The Killarney National Park

This was a delightful and unique day for cycling and sights! There are 3 major fresh water lakes. These are called Lochs in Irish, obviously same name as Scotland!

There are dedicated walking and cycling tracks, the park is so huge that roads ( of the motor car type) pass through it as well again rather narrow! I managed to source a rear view mirror and I am at peace with the world, not to
mention my Maker! Now I can anticipate being hit from behind.

Because the park is so big, with so many paths, tracks and roads, I decided I must do something to minimize the risk of my relentless disorientation (one can understand that lost in a National Park gives new meaning to the word “bewildered”!)

I lashed out and brought one of those ordnance survey maps that are extremely detailed, characterized by stating the scale (1:2500), contour lines, camping sites and the position of grazing sheep.

The other characteristics are that they open up to the size of your kitchen table, always opening out fully in the upside down state and inevitably the precise location of where you are at any one time or where you want to go, is invariably at a crease, fold or torn part of the map on the bottom left hand corner. This of course translates into the upper right hand corner when you have opened up the map fully. If you do this on a table, it is inevitable that you will accidentally knock your caffe latte over or worse still as you open it up in mid air you elbow a tourist at the table behind you.
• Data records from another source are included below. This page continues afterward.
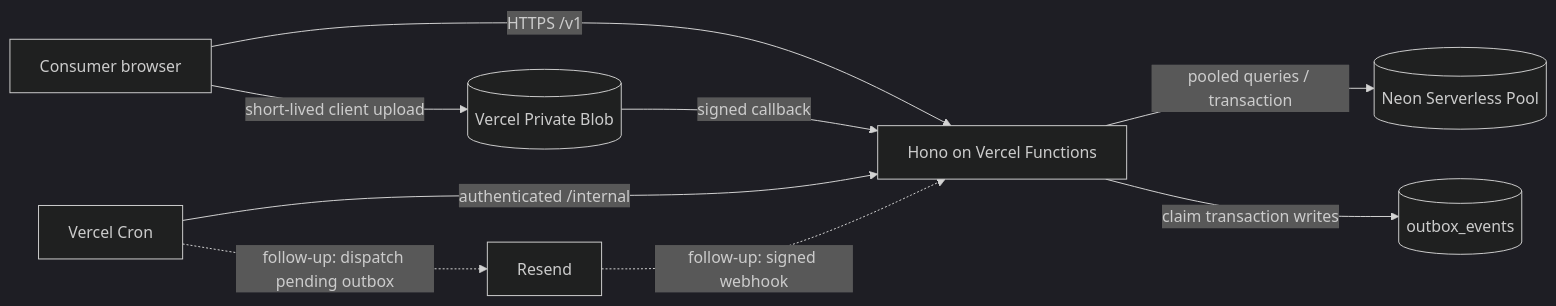
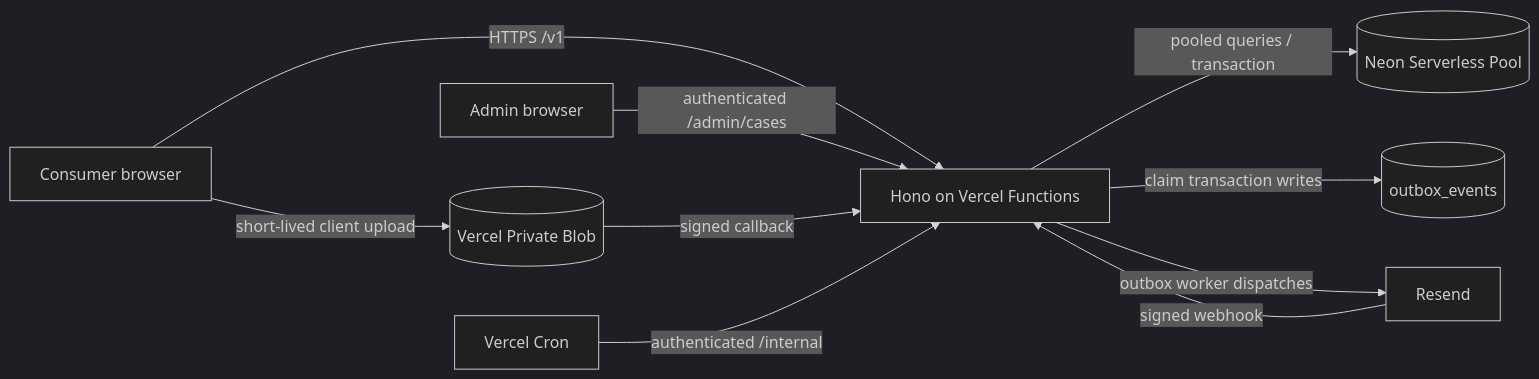
The diagram in docs/phase-1/01-server-architecture.md (Martin-Yoann/KOI-Recall-Backend), drawn with Mermaid (dark theme) before and after one commit. The commit also changed other lines of this file and 16 other files, not shown here.

````diff
--- a/docs/phase-1/01-server-architecture.md
+++ b/docs/phase-1/01-server-architecture.md
@@ -27,11 +33,12 @@
 ```mermaid
 flowchart LR
   Browser[Consumer browser] -->|HTTPS /v1| API[Hono on Vercel Functions]
+  Admin[Admin browser] -->|authenticated /admin/cases| API
   Browser -->|short-lived client upload| Blob[(Vercel Private Blob)]
   Blob -->|signed callback| API
   API -->|pooled queries / transaction| Neon[(Neon Serverless Pool)]
   Cron[Vercel Cron] -->|authenticated /internal| API
   API -->|claim transaction writes| Outbox[(outbox_events)]
-  Cron -.->|follow-up: dispatch pending outbox| Resend[Resend]
-  Resend -.->|follow-up: signed webhook| API
+  API -->|outbox worker dispatches| Resend[Resend]
+  Resend -->|signed webhook| API
 ```
````
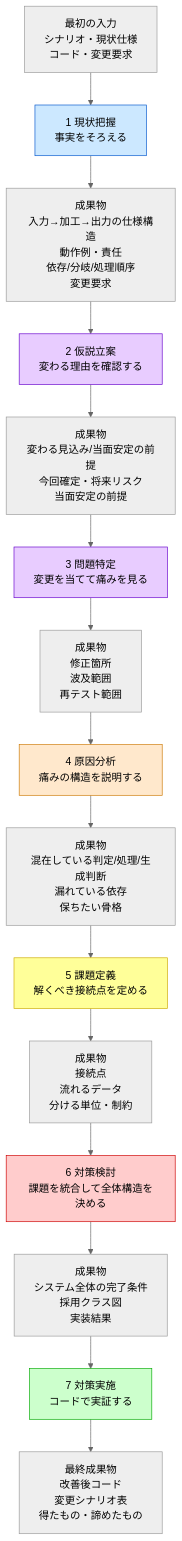
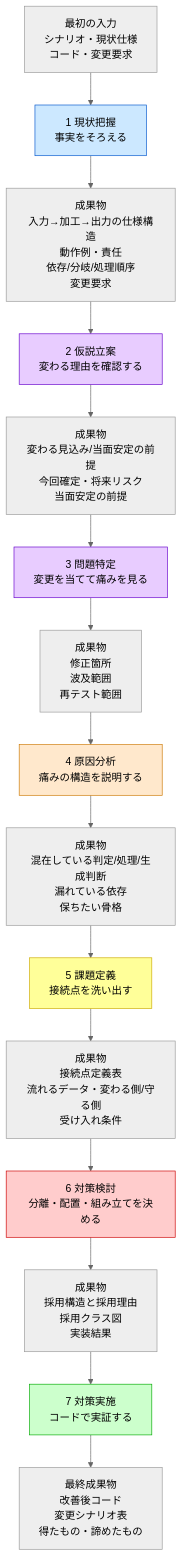
Before and after one commit to kumachan1101-pixel/DesignPattern: the second of 3 diagrams in kindle/design-patterns/output/chapter00_2.md, drawn with Mermaid (neutral theme). The commit also changed other lines of this file and 10 other files, not shown here.

First line of the commit message:
F1完了: フェーズ5/6/7を再定義し正本へ反映（課題定義=接続点洗い出し+受け入れ条件）

````diff
--- a/kindle/design-patterns/output/chapter00_2.md
+++ b/kindle/design-patterns/output/chapter00_2.md
@@ -97,41 +97,41 @@
 ```mermaid
 flowchart TB
     I0["最初の入力<br>シナリオ・現状仕様<br>コード・変更要求"]
 
     P1["1 現状把握<br>事実をそろえる"]
     O1["成果物<br>入力→加工→出力の仕様構造<br>動作例・責任<br>依存/分岐/処理順序<br>変更要求"]
 
     P2["2 仮説立案<br>変わる理由を確認する"]
     O2["成果物<br>変わる見込み/当面安定の前提<br>今回確定・将来リスク<br>当面安定の前提"]
 
     P3["3 問題特定<br>変更を当てて痛みを見る"]
     O3["成果物<br>修正箇所<br>波及範囲<br>再テスト範囲"]
 
     P4["4 原因分析<br>痛みの構造を説明する"]
     O4["成果物<br>混在している判定/処理/生成判断<br>漏れている依存<br>保ちたい骨格"]
 
-    P5["5 課題定義<br>解くべき接続点を定める"]
-    O5["成果物<br>接続点<br>流れるデータ<br>分ける単位・制約"]
+    P5["5 課題定義<br>接続点を洗い出す"]
+    O5["成果物<br>接続点定義表<br>流れるデータ・変わる側/守る側<br>受け入れ条件"]
 
-    P6["6 対策検討<br>課題を統合して全体構造を決める"]
-    O6["成果物<br>システム全体の完了条件<br>採用クラス図<br>実装結果"]
+    P6["6 対策検討<br>分離・配置・組み立てを決める"]
+    O6["成果物<br>採用構造と採用理由<br>採用クラス図<br>実装結果"]
 
     P7["7 対策実施<br>コードで実証する"]
     O7["最終成果物<br>改善後コード<br>変更シナリオ表<br>得たもの・諦めたもの"]
 
     I0 --> P1 --> O1
     O1 --> P2 --> O2
     O2 --> P3 --> O3
     O3 --> P4 --> O4
     O4 --> P5 --> O5
     O5 --> P6 --> O6
     O6 --> P7 --> O7
 
     style P1 fill:#cce8ff,stroke:#0055cc
     style P2 fill:#e8ccff,stroke:#6600cc
     style P3 fill:#e8ccff,stroke:#6600cc
     style P4 fill:#ffe8cc,stroke:#cc7700
     style P5 fill:#ffff99,stroke:#ccaa00
     style P6 fill:#ffcccc,stroke:#cc0000
     style P7 fill:#ccffcc,stroke:#00aa00
 ```
````
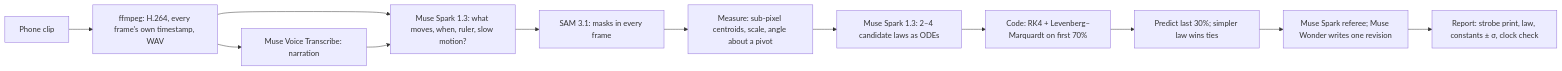
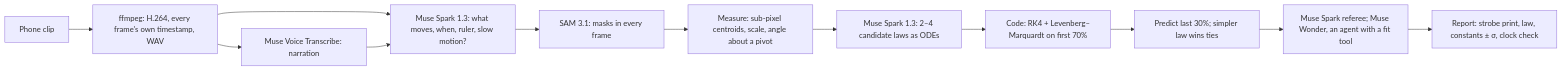
One commit to RohanGlitched/ansatz changed the diagram in README.md. Above: the diagram before and after it, drawn with Mermaid. The commit also changed other lines of this file, not shown here.

Commit message:
README: memory or measurement, Muse Wonder's win, constants split from scales

````diff
--- a/README.md
+++ b/README.md
@@ -24,14 +34,14 @@
 ```mermaid
 flowchart LR
   A[Phone clip] --> B[ffmpeg: H.264, every frame's own timestamp, WAV]
   B --> C[Muse Voice Transcribe: narration]
   B --> D[Muse Spark 1.3: what moves, when, ruler, slow motion?]
   C --> D
   D --> E[SAM 3.1: masks in every frame]
   E --> F[Measure: sub-pixel centroids, scale, angle about a pivot]
   F --> G[Muse Spark 1.3: 2–4 candidate laws as ODEs]
   G --> H[Code: RK4 + Levenberg–Marquardt on first 70%]
   H --> I[Predict last 30%; simpler law wins ties]
-  I --> J[Muse Spark referee; Muse Wonder writes one revision]
+  I --> J[Muse Spark referee; Muse Wonder, an agent with a fit tool]
   J --> K[Report: strobe print, law, constants ± σ, clock check]
 ```
````
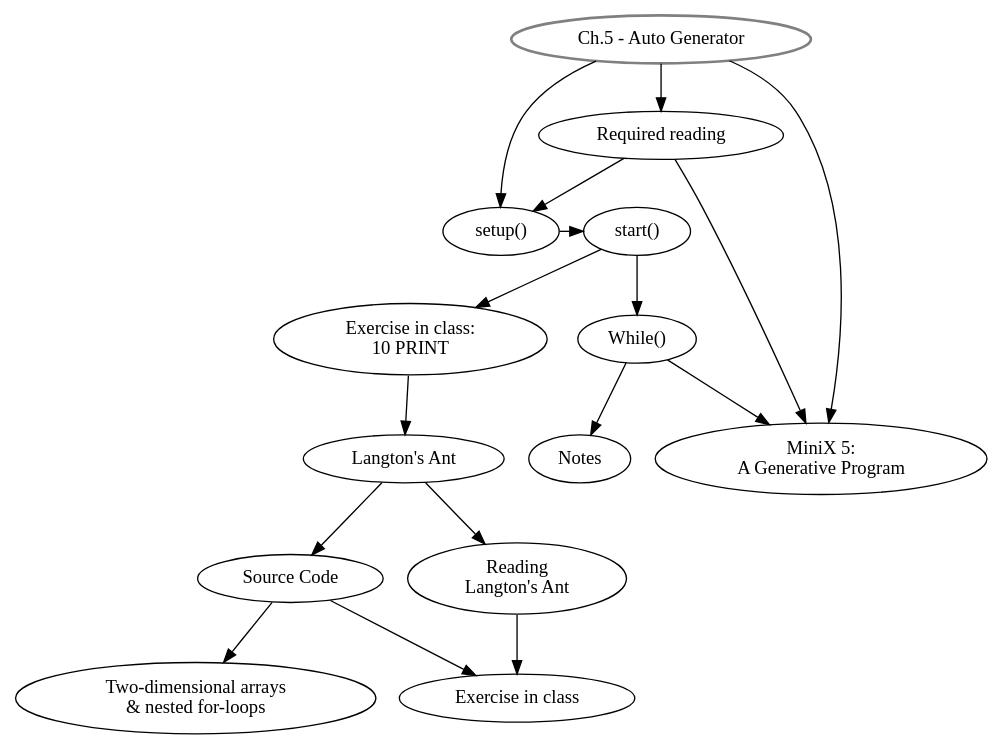
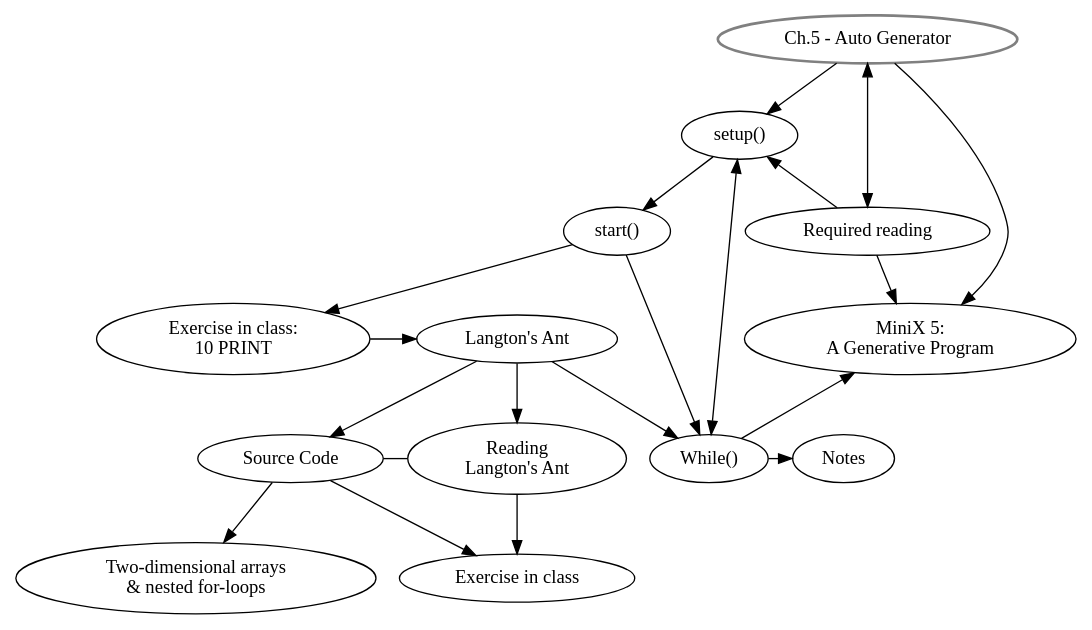
Before and after one commit to danbz/aesthetic-programming: the diagram in graphviz/AP_ch5.dot, drawn with Graphviz. The commit also changed 3 other files, not shown here.

```diff
--- a/graphviz/AP_ch5.dot
+++ b/graphviz/AP_ch5.dot
@@ -1,35 +1,44 @@
 digraph G {
 //labels
 GS [
 label="Ch.5 - Auto Generator",
 style=bold,
 color=grey,
 ]
 
 SU [label="setup()"]
 ST [label="start()"]
 EiC [label="Exercise in class: \n10 PRINT"]
 LA [label="Langton's Ant"]
 SC [label="Source Code"]
 RLA [label="Reading \nLangton's Ant"]
 AL [label="Two-dimensional arrays \n& nested for-loops
 "]
 EiC2 [label="Exercise in class"]
 MW [label="While()"]
 MX [label="MiniX 5: \nA Generative Program"]
 RR [label="Required reading"]
 Notes [label="Notes"]
 
 //rank
-{rank = same; SU, ST}
-{rank = same; MW, EiC}
+{rank = same; RR, ST}
+{rank = same; LA, EiC}
+{rank = same; RLA, SC}
+{rank = same; MX, LA}
+{rank = same; MW, Notes}
 
 //graph
-GS -> SU -> ST -> EiC -> LA;
-GS -> RR, MX;
+GS -> SU -> ST -> EiC;
+EiC-> LA[minlen=2];
+GS -> MX;
+GS -> RR[dir=both];
+SU -> MW [dir=both];
+SC -> RLA [dir=none];
 RR -> MX, SU;
 LA -> SC, RLA -> EiC2;
 SC -> AL;
 ST -> MW -> Notes;
 MW -> MX;
+LA -> MW;
+
 }
```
The first interesting place was a medieval monastery – Muckross Abbey. The stone cloisters small in area, so stark and “cold” compared to those same structures in Spain, had a gigantic Yew tree that spread out to occupy almost the whole of the square. The abbey had an equally fascinating graveyard.

The abbey was the home to a particular order of monks called the Observational Franciscans as they demonstrated rigid observance of their monastic lifestyle. I am sure I would pass the entry exam, hands down!

I then rode along beautiful oak lined tracks to the geographical point where the 3 lakes join up – called – wait for it – The Meeting of the Waters. Another stone medieval arch bridge and weir nearby.

I then rode on a “main” road N71 up a gradual climb past several mountain lakes, treeless mountains, grazing sheep and the country green and lush. The destination was Moll’s Gap.

The ride of some 12 km to a height of about 200m had the feel of a mountain pass in Switzerland. In fact it reminded me of the climb out of Meiringen the first day when Bruce came pedalling up dripping with sweat and looking decidedly unwell on arrival. We were all seated or standing on the balcony of the chalet cafe waiting! Not realising that we were all in the cafe, he crested the mountain and was about to peddle furiously like a mad man down the steep incline after us! I had to literally scream at him to stop.

I believe that this pass (Moll’s Gap) is as 200m yet the treeless mountains, whitish stained granite rocks and lichen, all contribute to a sense that I am above the snowline in the Alps at 2000m at least!

The joy of riding back – 12 km mostly down will be shared with empathy by my cycling friends!

On the way back I passed Muckross House a mansion of 65 rooms (now that is a house in which I could easily get lost) built in the Tudor style.

Last night I had fish cakes! Beautiful! What shall I have tonight. I can’t visit Ireland and not take in Irish folk singing at a local
Pub! Bugger the start time is universally at 9.30 pm and those who know me well, know where I at that time of the day ( or night) !